RECORDS TO PROCESS Block Start

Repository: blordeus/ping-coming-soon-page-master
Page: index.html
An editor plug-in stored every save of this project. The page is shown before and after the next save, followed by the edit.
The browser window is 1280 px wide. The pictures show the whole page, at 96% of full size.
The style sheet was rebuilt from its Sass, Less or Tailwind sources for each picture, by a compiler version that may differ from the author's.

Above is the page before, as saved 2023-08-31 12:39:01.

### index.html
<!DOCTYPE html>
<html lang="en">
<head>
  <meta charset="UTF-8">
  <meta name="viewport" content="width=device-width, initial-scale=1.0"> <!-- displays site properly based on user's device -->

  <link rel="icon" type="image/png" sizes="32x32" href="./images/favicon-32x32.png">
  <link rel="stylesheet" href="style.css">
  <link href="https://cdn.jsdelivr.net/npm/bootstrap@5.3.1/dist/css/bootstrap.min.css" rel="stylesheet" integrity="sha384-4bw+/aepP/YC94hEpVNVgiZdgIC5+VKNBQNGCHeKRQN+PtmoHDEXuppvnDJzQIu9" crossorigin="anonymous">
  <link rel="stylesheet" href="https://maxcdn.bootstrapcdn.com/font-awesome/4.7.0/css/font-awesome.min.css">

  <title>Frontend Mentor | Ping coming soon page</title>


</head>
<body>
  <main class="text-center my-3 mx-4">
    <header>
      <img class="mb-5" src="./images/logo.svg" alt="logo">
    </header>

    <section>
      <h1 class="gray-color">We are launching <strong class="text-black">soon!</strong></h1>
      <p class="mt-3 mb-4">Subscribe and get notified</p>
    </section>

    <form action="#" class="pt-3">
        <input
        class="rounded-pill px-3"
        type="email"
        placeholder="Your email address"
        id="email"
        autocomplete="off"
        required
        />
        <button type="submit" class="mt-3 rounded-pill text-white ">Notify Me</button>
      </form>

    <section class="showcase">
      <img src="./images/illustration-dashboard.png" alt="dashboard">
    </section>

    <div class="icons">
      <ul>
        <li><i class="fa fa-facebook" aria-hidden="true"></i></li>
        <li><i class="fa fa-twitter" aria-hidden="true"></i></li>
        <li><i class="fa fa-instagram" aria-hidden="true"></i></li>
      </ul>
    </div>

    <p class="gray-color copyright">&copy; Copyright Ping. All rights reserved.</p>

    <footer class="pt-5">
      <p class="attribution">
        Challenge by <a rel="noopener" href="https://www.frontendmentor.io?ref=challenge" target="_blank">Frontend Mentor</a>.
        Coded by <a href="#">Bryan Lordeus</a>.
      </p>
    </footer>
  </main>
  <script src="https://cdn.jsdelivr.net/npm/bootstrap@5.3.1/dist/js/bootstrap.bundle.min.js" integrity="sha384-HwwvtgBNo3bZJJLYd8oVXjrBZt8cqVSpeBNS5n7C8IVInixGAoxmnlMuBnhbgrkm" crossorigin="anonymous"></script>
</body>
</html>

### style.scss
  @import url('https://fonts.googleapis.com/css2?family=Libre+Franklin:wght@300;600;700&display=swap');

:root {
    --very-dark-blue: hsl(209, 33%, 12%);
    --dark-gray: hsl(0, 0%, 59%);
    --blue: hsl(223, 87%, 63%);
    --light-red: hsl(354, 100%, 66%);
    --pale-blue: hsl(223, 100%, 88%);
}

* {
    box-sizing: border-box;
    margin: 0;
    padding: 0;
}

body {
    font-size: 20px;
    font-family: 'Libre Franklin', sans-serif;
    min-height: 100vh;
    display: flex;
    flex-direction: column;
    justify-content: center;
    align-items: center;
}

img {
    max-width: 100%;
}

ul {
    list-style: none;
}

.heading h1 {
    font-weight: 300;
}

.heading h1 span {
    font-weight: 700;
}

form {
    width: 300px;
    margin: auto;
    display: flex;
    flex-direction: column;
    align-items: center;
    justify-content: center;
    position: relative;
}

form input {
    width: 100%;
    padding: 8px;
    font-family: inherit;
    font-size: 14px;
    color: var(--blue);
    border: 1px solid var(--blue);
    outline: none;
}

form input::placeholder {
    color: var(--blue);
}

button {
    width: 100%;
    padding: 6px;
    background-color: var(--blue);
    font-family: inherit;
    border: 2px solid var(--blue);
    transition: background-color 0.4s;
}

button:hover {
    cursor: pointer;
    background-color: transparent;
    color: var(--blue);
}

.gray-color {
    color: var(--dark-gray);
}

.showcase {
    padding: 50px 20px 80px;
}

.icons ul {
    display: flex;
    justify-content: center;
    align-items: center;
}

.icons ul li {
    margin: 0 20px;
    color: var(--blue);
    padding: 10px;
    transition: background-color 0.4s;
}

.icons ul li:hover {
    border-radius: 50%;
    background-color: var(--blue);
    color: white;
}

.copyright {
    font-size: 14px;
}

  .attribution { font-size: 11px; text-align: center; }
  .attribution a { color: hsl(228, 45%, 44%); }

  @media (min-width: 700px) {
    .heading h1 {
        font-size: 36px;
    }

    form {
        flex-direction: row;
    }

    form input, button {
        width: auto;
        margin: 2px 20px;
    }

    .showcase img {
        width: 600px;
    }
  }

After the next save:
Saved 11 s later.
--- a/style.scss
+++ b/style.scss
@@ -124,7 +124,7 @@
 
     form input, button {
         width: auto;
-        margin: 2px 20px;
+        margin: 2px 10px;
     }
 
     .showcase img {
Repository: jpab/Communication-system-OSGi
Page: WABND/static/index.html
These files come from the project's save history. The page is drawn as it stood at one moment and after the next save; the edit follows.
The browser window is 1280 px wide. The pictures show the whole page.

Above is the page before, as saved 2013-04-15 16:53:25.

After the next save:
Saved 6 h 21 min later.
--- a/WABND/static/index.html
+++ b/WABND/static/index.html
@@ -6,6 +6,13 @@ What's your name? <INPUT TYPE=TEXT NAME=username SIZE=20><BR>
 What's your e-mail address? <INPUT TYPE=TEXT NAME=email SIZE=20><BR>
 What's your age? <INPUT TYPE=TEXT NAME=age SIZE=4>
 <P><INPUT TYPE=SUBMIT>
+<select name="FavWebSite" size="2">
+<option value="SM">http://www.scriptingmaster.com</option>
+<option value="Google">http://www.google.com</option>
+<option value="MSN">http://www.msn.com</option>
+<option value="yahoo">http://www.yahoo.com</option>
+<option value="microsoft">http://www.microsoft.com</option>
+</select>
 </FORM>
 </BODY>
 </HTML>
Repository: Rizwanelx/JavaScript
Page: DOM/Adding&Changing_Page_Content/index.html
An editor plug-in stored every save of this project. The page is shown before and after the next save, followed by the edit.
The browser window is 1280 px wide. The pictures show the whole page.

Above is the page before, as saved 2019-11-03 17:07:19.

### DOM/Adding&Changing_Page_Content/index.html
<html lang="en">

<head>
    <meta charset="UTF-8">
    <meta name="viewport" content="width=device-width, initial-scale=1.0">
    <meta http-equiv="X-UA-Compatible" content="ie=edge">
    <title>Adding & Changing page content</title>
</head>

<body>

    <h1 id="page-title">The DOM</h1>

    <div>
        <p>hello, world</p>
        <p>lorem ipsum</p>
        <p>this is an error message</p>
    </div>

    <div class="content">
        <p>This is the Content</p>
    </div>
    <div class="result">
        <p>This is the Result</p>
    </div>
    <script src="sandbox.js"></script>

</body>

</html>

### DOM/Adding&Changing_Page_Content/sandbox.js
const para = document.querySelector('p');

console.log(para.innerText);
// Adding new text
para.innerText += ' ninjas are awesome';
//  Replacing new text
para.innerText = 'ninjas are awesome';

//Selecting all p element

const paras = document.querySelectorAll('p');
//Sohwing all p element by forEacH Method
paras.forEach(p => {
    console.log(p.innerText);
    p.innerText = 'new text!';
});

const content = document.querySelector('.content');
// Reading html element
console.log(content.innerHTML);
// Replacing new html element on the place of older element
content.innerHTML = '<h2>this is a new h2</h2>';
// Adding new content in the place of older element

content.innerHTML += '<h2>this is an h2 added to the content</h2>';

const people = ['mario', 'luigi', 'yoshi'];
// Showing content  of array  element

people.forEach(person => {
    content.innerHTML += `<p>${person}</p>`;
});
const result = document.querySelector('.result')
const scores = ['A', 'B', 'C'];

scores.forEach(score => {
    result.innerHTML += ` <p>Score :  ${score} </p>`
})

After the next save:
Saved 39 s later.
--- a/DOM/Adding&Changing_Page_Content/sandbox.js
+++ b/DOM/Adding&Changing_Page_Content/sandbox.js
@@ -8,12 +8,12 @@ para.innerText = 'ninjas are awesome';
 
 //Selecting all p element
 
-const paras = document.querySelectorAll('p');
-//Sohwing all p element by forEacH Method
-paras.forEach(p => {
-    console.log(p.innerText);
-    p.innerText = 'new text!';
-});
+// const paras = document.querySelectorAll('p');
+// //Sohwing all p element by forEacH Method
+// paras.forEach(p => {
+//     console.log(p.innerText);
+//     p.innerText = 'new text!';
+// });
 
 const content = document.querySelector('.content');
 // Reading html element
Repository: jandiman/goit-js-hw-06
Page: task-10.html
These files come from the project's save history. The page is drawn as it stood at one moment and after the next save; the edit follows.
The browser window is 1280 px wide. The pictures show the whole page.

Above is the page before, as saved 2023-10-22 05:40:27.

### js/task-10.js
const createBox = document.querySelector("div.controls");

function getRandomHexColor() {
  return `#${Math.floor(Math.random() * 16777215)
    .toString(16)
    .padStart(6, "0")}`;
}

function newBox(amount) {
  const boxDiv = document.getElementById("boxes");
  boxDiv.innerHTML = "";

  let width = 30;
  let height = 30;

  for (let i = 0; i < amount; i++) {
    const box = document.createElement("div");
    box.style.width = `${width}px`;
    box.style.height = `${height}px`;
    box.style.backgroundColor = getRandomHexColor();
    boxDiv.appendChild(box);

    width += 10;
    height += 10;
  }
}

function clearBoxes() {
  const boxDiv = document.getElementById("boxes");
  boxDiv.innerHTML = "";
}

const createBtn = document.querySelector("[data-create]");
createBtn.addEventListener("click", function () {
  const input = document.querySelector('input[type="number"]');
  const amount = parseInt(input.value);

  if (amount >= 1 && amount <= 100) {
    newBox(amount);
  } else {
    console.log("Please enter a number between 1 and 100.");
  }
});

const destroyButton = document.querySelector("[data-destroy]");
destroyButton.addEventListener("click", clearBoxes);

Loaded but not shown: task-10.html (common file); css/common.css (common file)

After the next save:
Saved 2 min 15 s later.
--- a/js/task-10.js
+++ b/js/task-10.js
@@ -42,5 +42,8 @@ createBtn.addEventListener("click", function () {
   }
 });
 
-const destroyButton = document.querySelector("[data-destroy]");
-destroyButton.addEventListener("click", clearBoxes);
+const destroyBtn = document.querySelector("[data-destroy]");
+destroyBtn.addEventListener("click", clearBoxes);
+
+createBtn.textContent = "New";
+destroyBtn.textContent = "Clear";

RECORDS TO PROCESS Block End

* [EXERCISE OBJECTIVE]: Find all the lines with "Method" in the data and copy them.

* [WRITTEN ANSWER]:
//Sohwing all p element by forEacH Method
-//Sohwing all p element by forEacH Method
+// //Sohwing all p element by forEacH Method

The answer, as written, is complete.